— Working data —
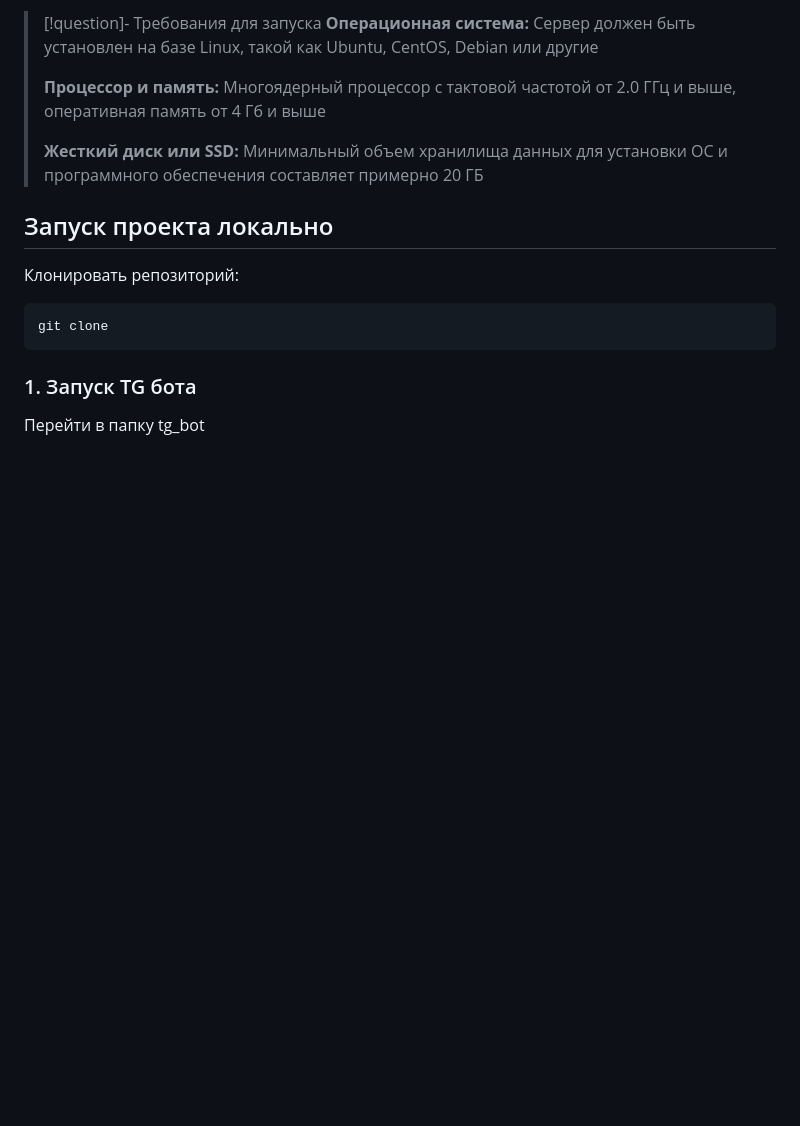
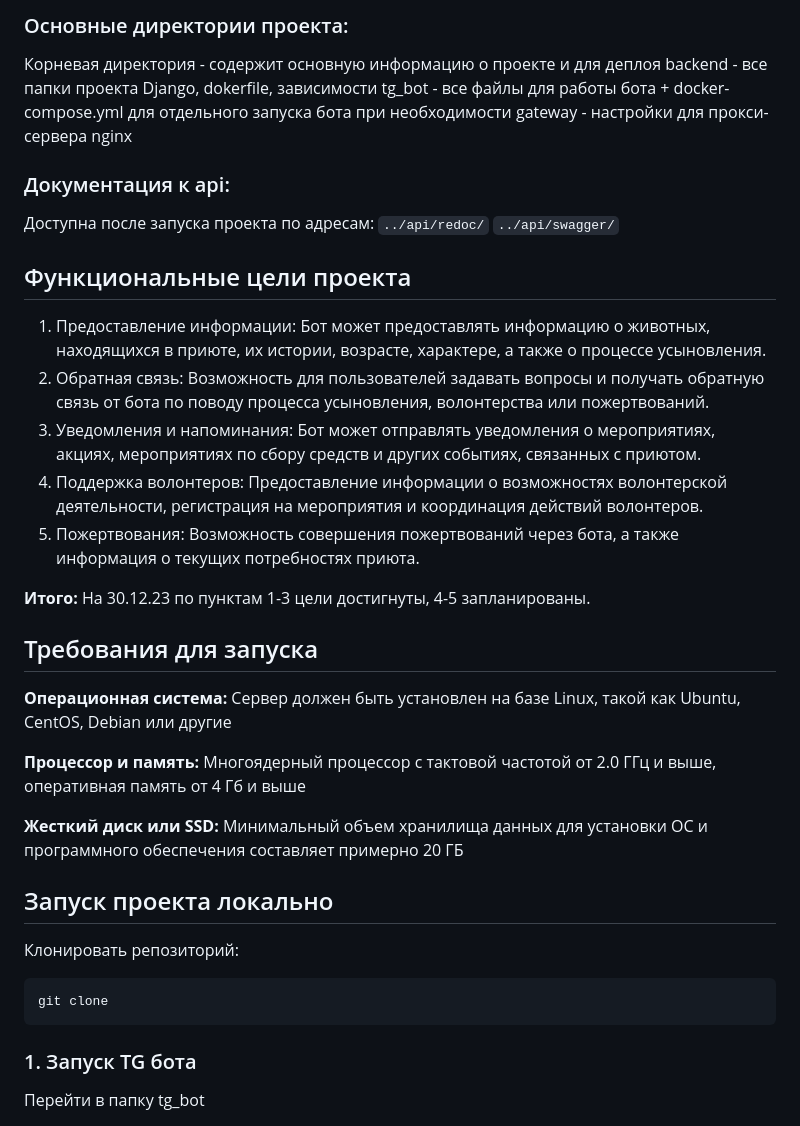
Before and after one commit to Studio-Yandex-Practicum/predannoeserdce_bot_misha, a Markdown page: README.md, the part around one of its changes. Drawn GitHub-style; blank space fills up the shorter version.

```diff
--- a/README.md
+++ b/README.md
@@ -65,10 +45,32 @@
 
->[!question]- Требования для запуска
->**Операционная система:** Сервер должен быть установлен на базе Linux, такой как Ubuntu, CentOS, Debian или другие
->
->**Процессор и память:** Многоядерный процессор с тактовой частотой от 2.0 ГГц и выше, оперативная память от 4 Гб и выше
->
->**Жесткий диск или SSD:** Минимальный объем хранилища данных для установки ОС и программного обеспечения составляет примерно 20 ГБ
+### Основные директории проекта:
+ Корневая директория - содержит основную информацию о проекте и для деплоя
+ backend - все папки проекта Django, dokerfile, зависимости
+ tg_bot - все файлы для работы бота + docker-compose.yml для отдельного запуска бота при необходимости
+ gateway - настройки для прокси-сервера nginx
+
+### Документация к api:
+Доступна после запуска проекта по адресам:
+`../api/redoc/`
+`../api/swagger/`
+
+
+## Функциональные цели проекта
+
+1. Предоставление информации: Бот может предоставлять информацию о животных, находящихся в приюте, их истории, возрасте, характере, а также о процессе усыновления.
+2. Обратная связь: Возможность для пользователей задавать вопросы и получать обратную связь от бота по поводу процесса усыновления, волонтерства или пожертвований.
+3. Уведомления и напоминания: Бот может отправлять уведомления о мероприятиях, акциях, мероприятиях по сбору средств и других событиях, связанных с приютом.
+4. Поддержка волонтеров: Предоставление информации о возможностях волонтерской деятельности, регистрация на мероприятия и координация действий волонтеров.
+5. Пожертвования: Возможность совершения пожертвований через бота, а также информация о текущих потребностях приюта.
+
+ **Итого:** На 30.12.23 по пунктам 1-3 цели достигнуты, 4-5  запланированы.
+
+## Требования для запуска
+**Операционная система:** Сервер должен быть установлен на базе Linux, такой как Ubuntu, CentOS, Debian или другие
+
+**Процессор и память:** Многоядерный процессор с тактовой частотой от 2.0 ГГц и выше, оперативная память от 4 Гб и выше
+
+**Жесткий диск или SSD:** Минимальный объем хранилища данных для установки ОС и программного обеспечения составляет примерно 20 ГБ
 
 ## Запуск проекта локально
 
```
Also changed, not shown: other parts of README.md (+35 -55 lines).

— Work instruction —
Each line from the material above that mentions the word "README" needs to be copied.

— Exercise output —
Before and after one commit to Studio-Yandex-Practicum/predannoeserdce_bot_misha, a Markdown page: README.md, the part around one of its changes. Drawn GitHub-style; blank space fills up the shorter version.
--- a/README.md
+++ b/README.md
Also changed, not shown: other parts of README.md (+35 -55 lines).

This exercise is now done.